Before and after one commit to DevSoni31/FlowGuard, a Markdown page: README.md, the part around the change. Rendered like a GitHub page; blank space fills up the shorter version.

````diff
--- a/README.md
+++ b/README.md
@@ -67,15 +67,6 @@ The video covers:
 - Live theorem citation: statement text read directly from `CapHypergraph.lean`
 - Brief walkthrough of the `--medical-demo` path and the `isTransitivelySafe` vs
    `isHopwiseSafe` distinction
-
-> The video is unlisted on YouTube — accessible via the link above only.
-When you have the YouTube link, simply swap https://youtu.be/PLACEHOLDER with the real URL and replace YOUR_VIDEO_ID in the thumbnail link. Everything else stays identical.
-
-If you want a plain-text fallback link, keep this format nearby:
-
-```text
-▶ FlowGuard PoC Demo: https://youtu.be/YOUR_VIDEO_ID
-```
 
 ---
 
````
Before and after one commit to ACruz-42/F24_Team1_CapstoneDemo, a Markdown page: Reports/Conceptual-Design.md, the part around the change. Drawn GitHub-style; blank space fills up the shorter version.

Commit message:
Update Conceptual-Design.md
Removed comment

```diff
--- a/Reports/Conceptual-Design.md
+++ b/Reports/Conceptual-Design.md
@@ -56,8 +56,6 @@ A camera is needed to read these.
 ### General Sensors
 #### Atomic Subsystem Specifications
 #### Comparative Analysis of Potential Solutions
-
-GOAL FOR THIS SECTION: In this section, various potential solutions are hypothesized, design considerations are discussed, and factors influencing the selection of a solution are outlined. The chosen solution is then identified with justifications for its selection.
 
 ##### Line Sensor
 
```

What the task asks: In the data above, find each line that has the word "link" and copy it out.

Response to this exercise:
-> The video is unlisted on YouTube — accessible via the link above only.
-When you have the YouTube link, simply swap https://youtu.be/PLACEHOLDER with the real URL and replace YOUR_VIDEO_ID in the thumbnail link. Everything else stays identical.
-If you want a plain-text fallback link, keep this format nearby:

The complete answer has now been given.